Observation refers to the systematic examination of classroom instruction with the goal of identifying instructional needs/challenges or evaluating instructional practice. Observations typically incorporate a prescribed protocol containing specific measures of observable behavior and the narrative recording of the instruction and its context. Types of observational approaches include: check lists, scaled ratings, interval observations, and narrative comments. [more about types]
Suggested uses of observation:
- Observation is especially useful when combined with the examination of course materials (document analysis).
- Gaining insight by describing instructional activities or identifying needs or challenges in the classroom or program.
- Assessing changes in instructional practice especially when used as part of a single-group experiment.
- Developing ideas for future assessment by using observational data to help focus other assessment instruments such as surveys.
Limitations of observation:
- Not suitable for a summative evaluation of an instructor's teaching unless designed for that purpose according to officially approved criteria.
- Largely descriptive.
Implementing this method requires moderate resources: developing an observational protocol, hiring an experienced assistant or finding a colleague to conduct multiple observations, taking the time to discuss each observation with the observer, and compiling and analyzing the data gathered. [more]
Plan your observation
STEP 1. Describe the context
Include the age, majors, educational background, motivation level, and skill levels of students. Also consider central goals of the course, your ability to implement changes, and how the instructional setting impacts your course. A worksheet is available to help you document your instructional context.
STEP 2. Identify stakeholder needs and develop central questions
Identify what is most essential for students, your needs, and any organizational priorities that impact your course. Central questions , informed by these needs, specify what you want to learn from an assessment. For example, "Are students effectively using online technology in my course?" A worksheet is available to help you identify stakeholder needs and develop central questions.
STEP 3. Determine the purpose of the observation
Your observational study should have a clear purpose and focus. Using your central questions as a guide, specify how your observation will help you gain insight, change course practices, or measure the effects of a change you have implemented.

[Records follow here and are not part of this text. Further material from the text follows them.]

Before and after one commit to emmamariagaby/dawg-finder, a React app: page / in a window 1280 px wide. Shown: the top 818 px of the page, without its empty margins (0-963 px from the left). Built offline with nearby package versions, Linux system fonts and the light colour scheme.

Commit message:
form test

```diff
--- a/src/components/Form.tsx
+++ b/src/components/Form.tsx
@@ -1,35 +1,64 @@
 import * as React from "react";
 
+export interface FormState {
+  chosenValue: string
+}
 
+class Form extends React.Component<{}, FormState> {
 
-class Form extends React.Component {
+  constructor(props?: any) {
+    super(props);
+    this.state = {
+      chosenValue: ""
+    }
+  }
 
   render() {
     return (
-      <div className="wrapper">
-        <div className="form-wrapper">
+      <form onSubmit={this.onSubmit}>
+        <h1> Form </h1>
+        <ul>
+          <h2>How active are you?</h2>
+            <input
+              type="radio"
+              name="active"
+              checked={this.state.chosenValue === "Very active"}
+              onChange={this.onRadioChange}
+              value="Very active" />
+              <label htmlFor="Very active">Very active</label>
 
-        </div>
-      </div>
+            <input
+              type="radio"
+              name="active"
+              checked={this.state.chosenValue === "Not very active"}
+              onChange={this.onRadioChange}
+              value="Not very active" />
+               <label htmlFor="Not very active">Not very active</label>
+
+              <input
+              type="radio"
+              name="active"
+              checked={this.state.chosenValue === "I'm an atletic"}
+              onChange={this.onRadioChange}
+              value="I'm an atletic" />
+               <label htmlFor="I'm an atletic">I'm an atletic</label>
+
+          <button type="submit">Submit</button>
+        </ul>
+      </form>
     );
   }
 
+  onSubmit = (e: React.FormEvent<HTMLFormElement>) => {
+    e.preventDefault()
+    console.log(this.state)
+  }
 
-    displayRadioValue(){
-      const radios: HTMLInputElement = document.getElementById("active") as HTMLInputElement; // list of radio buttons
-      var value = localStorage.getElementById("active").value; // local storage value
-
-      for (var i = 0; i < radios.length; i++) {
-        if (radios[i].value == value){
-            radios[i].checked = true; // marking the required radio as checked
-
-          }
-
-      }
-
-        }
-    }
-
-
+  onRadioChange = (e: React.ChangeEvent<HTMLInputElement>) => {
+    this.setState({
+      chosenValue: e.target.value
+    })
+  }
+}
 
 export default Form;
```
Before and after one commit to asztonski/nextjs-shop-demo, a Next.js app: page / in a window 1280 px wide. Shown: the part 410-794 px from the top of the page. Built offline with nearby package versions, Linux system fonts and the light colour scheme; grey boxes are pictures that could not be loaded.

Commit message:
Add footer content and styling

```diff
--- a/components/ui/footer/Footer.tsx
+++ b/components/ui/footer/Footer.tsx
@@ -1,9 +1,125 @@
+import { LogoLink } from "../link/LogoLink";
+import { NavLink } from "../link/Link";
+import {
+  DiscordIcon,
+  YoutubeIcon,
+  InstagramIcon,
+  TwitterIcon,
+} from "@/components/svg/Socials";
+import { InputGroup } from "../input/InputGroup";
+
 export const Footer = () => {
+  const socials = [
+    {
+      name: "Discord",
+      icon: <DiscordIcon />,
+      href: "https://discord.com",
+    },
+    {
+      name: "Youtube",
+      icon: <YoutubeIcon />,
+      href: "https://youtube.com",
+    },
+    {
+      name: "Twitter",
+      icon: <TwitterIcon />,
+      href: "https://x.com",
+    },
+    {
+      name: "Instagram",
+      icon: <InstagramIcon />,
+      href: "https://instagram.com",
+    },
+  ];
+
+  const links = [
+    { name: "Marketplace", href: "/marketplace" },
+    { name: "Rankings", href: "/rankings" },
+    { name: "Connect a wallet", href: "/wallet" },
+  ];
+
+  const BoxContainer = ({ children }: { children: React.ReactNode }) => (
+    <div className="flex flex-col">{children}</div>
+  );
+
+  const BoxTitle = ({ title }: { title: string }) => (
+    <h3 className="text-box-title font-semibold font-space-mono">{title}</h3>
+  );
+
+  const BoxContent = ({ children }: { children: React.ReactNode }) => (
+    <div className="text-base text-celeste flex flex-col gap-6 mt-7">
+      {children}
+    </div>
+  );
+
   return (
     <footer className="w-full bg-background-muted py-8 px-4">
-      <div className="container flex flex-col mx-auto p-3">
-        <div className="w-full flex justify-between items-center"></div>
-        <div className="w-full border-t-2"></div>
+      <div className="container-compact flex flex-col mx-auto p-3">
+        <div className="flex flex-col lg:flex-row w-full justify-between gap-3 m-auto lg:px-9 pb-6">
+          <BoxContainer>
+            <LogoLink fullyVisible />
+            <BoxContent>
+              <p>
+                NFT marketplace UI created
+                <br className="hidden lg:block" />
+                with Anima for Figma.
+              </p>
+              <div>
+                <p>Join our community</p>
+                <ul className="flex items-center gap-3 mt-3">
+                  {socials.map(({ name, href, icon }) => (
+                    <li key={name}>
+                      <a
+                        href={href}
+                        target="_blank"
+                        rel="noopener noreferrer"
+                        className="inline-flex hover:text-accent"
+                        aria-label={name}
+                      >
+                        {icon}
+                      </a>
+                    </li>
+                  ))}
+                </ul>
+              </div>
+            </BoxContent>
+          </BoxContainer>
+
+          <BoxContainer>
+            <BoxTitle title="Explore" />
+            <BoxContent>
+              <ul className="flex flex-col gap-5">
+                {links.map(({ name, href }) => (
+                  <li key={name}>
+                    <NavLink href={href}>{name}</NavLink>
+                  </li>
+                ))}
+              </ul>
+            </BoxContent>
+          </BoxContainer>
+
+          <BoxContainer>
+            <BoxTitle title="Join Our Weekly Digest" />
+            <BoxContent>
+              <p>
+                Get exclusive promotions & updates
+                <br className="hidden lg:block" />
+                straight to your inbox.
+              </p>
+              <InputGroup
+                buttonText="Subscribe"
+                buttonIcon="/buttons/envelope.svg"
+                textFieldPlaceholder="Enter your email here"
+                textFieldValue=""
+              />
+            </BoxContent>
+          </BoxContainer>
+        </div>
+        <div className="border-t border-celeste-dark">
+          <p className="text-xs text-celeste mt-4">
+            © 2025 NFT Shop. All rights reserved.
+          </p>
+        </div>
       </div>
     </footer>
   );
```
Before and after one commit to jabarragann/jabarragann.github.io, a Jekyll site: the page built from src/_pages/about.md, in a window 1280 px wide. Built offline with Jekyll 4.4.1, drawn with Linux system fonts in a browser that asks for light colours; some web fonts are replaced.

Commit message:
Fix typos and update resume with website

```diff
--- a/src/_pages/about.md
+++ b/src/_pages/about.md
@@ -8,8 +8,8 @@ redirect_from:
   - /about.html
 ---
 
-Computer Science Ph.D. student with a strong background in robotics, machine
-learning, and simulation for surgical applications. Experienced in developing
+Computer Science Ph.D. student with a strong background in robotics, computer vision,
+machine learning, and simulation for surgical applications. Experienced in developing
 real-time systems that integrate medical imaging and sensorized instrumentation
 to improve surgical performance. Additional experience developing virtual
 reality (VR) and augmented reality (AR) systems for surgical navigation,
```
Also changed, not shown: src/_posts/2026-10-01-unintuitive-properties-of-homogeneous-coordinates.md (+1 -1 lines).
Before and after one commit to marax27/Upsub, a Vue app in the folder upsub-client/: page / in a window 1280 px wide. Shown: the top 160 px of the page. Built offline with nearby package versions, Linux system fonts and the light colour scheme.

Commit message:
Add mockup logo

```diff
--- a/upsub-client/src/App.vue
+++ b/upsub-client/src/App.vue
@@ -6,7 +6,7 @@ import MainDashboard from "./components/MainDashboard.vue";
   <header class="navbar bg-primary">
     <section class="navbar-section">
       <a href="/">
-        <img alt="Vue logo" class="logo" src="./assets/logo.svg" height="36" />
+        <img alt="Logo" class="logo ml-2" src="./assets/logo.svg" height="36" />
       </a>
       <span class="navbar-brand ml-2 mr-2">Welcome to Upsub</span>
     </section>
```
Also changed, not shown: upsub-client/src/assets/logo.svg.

A worksheet is available to help you develop and refine your study’s purposes.
STEP 4. Determine how you will use the results
How you intend to use results should also guide the focus of your observations. Focus observations on only those aspects of instruction that you are willing to adjust or change. A worksheet is available to help exemplify how to use results after determining the purpose of a study.
STEP 5. Develop an observation form
Create an observation form appropriate to context, purpose, and use that will answer your central questions. Refer to the teaching assessment planning process for additional help in developing your form.
Once complete, ask a colleague or evaluator to observe your course multiple times. Meet with the observer prior to the observation and provide him/her with relevant course materials (e.g., syllabus assignments), information about the instructional context, the instructional plan for the class being observed, the focus of your assessment, and what you hope to gain from it.
Center for Teaching Excellence. (undated) Preparing for Peer Observation in, TX: The University of Texas at Austin.
Chism, N.V.N. (1999). Peer Review of Teaching: A Sourcebook. Bolton, MA: Anker Publishing Co., Inc.